● EXERCISE
Please copy each line of the records below that includes the word "AGENTS".

● DATA RECORDS
* * * * *

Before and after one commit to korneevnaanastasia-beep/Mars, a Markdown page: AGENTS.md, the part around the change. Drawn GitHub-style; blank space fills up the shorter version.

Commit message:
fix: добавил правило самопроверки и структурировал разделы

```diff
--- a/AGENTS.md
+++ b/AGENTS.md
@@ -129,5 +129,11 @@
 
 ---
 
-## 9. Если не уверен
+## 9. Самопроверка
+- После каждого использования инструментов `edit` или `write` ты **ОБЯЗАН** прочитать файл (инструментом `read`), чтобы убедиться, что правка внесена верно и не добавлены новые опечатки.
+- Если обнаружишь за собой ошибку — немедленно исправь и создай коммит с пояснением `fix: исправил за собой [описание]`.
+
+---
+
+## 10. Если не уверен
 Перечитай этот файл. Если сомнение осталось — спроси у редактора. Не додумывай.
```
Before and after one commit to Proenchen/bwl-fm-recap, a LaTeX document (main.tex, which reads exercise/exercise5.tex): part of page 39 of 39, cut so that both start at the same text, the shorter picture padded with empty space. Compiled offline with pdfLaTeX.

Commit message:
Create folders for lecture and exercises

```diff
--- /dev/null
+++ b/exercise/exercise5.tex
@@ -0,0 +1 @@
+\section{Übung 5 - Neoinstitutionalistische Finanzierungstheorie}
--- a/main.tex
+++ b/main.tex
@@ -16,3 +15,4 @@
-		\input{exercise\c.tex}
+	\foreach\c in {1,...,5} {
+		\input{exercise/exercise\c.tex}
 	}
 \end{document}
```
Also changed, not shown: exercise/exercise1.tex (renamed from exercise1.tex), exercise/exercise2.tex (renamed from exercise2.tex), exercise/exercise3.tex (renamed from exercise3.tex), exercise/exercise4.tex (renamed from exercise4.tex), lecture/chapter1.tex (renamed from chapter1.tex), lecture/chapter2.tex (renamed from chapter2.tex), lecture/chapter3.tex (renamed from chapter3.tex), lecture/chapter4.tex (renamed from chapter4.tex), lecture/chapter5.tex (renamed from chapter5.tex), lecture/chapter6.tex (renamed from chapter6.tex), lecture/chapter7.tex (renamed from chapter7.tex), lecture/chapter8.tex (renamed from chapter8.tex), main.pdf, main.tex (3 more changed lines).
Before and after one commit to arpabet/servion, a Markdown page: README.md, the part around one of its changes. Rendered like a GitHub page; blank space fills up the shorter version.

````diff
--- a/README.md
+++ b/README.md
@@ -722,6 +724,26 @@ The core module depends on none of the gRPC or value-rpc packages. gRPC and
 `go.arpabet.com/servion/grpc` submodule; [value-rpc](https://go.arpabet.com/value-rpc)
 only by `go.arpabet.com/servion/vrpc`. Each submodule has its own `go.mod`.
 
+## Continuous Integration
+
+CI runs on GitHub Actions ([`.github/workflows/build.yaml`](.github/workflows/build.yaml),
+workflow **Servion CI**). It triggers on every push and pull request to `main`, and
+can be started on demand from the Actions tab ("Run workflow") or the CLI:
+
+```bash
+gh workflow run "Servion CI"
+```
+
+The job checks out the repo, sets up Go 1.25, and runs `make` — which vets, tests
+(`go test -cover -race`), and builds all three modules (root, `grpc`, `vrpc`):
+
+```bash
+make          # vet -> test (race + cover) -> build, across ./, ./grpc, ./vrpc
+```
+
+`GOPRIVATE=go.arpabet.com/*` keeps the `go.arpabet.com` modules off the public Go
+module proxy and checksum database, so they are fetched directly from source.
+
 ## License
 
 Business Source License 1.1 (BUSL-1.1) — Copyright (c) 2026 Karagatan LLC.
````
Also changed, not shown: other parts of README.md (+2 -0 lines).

* * * * *

● FINISHED EXERCISE
Before and after one commit to korneevnaanastasia-beep/Mars, a Markdown page: AGENTS.md, the part around the change. Drawn GitHub-style; blank space fills up the shorter version.
--- a/AGENTS.md
+++ b/AGENTS.md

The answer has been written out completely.